## [TASK REQUIREMENTS]
Of all the lines in the material, how many carry the string "complete"? Respond with the number by itself.

## [DATASET ENTRIES]
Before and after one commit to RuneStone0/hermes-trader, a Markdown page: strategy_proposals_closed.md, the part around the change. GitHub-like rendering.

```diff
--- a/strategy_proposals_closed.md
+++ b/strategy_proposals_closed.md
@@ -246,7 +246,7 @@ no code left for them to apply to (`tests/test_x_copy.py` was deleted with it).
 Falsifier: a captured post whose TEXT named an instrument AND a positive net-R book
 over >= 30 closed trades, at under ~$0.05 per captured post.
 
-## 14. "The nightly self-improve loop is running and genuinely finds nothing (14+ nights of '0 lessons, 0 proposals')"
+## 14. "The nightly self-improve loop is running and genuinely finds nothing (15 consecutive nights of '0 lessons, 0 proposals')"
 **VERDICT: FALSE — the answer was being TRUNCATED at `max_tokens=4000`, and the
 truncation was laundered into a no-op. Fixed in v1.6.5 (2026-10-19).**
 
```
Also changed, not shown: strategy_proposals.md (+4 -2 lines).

* * *

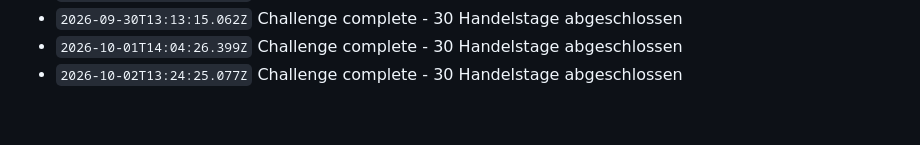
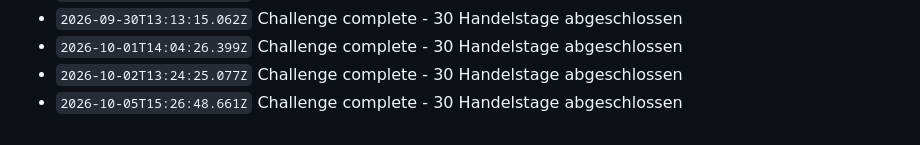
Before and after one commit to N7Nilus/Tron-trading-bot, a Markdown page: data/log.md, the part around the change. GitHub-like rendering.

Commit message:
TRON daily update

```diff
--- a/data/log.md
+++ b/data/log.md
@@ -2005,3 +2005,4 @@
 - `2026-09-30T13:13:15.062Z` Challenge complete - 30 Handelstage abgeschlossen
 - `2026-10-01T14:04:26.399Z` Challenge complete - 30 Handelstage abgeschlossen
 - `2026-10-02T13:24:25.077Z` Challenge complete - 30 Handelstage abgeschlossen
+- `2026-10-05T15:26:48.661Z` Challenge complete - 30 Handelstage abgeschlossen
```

## [EXERCISE OUTPUT]
4